As Russell put it on the HistoryTag blog:

“HistoryTag’s a simple way for people who make things, and people who love them, to keep and share the histories of those things.”

HistoryTag screenshot

We’ve launched with our friends at Hiut Denim, who have just started making jeans in Cardigan in Wales. Every pair of their jeans comes with a secret HistoryTag code which lets their new owner see photos of their jeans being made, and then continue to tell the story with photos and tweets. Here are Russell’s jeans and here are Ben’s, Tom’s and Phil’s.

To be honest, there’s not much else to see on the site at the moment, and we’re not sure where it will go from here. But we think there’s something in the ability to easily give physical objects a digital life. Spimes and all that, you know.

For now, we need to see how HistoryTag feels and work out what would be fun and interesting to do with it. What kind of products deserve to have their life stories recorded? If you make those kind of products, or have any thoughts, do get in touch.

One comment so far:

  1. Hey there. I love the idea.

    There’s actually a local condiments company (Adelaide, South Australia) called Beerenberg that have featured on their website for a little while a system via their website which allows you to track exactly where your product came from, who made it, and zooms into a Google Maps to show you the field where the ingredients were originally grown. It’s part of their goal to try and make people realise where their products come from, making them more personal and less abstracted.

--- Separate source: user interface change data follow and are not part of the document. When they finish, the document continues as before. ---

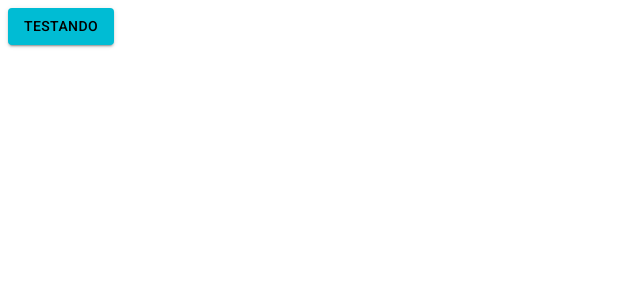
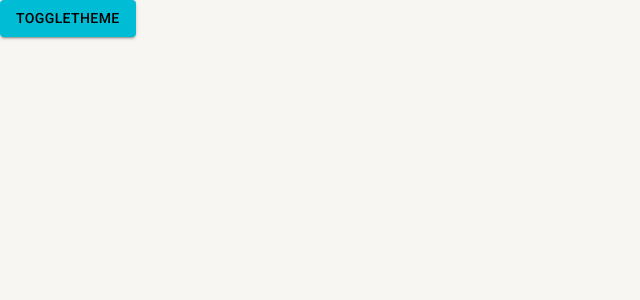
Before and after one commit to Hugovarellaa/ignite-call, a React (Create React App) app: page /pagina-inicial in a window 1280 px wide. Shown: the top 300 px of the page, without its empty margins (0-640 px from the left). Built offline with nearby package versions, Linux system fonts and the light colour scheme.

Commit message:
Adding light and dark theme and theme switching

```diff
--- a/public/index.html
+++ b/public/index.html
@@ -16,7 +16,7 @@
     />
     <title>test-project</title>
   </head>
-  <body>
+  <body style="margin:0; padding:0;">
     <noscript>You need to enable JavaScript to run this app.</noscript>
     <div id="root"></div>
   </body>
--- a/src/routes/index.tsx
+++ b/src/routes/index.tsx
@@ -1,14 +1,16 @@
 import { Button } from '@mui/material'
 import { Route, Routes, Navigate } from 'react-router-dom'
+import { useThemeContext } from '../shared/context/ThemeContext'
 
 export const AppRoutes = () => {
+  const { toggleTheme } = useThemeContext()
   return (
     <Routes>
       <Route
         path="/pagina-inicial"
         element={
-          <Button variant="contained" color="secondary">
-            Testando
+          <Button variant="contained" color="secondary" onClick={toggleTheme}>
+            toggleTheme
           </Button>
         }
       />
--- /dev/null
+++ b/src/shared/context/ThemeContext.tsx
@@ -0,0 +1,56 @@
+import {
+  createContext,
+  ReactNode,
+  useCallback,
+  useContext,
+  useMemo,
+  useState,
+} from 'react'
+import { ThemeProvider } from '@emotion/react'
+import { DarkTheme, LightTheme } from '../theme'
+import { Box } from '@mui/system'
+
+interface IThemeContextData {
+  themeName: 'light' | 'dark'
+  toggleTheme: () => void
+}
+
+interface IThemeContextProviderProps {
+  children: ReactNode
+}
+
+const ThemeContext = createContext({} as IThemeContextData)
+
+export function ThemeContextProvider({ children }: IThemeContextProviderProps) {
+  const [themeName, setThemeName] = useState<'light' | 'dark'>('light')
+
+  const toggleTheme = useCallback(() => {
+    setThemeName((oldThemeName) =>
+      oldThemeName === 'light' ? 'dark' : 'light',
+    )
+  }, [])
+
+  const theme = useMemo(() => {
+    if (themeName === 'light') return LightTheme
+    return DarkTheme
+  }, [themeName])
+
+  return (
+    <ThemeContext.Provider
+      value={{
+        themeName,
+        toggleTheme,
+      }}>
+      <ThemeProvider theme={theme}>
+        <Box
+          width="100vw"
+          height="100vh"
+          bgcolor={theme.palette.background.default}>
+          {children}
+        </Box>
+      </ThemeProvider>
+    </ThemeContext.Provider>
+  )
+}
+
+export const useThemeContext = () => useContext(ThemeContext)
--- /dev/null
+++ b/src/shared/theme/Dark.ts
@@ -0,0 +1,23 @@
+import { createTheme } from '@mui/material'
+import { cyan, yellow } from '@mui/material/colors'
+
+export const DarkTheme = createTheme({
+  palette: {
+    primary: {
+      main: yellow[700],
+      dark: yellow[800],
+      light: yellow[500],
+      contrastText: 'ffffff',
+    },
+    secondary: {
+      main: cyan[500],
+      dark: cyan[400],
+      light: cyan[300],
+      contrastText: 'ffffff',
+    },
+    background: {
+      paper: '#303134',
+      default: '#202124',
+    },
+  },
+})
--- a/src/shared/theme/index.ts
+++ b/src/shared/theme/index.ts
@@ -1 +1,2 @@
 export * from './Light'
+export * from './Dark'
```
Also changed, not shown: src/App.tsx (+3 -4 lines).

    You can actually check it out here:

    I didn’t have a product either but they have a tracking code on the front page you can use to check it out yourself. I have tried it before with some fig jam and discovered the figs were grown five minutes from a friends house. Quite extraordinary.